Whenever a line below mentions the word "QWidget", that line should be copied.

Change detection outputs
□ □ □ □ □

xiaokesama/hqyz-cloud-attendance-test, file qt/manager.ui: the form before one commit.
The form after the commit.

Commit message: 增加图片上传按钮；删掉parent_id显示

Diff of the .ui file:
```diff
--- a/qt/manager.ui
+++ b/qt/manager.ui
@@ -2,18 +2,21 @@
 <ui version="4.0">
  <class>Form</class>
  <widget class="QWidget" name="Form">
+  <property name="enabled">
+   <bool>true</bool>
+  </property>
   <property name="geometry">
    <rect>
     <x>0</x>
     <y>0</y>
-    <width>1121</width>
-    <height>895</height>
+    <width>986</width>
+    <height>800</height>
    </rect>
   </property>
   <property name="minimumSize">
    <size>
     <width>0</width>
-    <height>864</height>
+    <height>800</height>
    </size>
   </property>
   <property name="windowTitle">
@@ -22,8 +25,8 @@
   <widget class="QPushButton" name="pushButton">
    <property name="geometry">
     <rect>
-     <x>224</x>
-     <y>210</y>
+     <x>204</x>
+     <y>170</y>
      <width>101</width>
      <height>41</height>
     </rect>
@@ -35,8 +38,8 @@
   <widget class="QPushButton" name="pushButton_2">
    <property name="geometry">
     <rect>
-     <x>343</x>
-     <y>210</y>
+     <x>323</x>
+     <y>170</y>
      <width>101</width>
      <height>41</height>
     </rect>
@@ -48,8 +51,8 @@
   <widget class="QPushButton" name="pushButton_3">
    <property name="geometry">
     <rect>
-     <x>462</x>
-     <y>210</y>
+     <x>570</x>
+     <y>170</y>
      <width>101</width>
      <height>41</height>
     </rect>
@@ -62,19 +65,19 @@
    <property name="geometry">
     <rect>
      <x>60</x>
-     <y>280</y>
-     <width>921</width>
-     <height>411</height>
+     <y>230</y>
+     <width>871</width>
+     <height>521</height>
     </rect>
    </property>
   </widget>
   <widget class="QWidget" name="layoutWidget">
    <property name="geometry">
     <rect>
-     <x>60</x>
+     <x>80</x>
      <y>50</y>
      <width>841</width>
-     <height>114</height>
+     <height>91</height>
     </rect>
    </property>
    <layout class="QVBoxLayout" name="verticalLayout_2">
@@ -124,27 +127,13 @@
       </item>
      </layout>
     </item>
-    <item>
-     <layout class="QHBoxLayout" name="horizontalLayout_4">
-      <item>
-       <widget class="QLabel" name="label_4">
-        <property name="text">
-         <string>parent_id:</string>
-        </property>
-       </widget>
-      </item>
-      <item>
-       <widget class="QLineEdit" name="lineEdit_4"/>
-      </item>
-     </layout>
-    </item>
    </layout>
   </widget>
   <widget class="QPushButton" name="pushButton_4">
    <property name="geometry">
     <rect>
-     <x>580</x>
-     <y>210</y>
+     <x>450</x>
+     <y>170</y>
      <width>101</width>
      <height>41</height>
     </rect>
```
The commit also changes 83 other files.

□ □ □ □ □

_Your response_.
  <widget class="QWidget" name="Form">
   <widget class="QWidget" name="layoutWidget">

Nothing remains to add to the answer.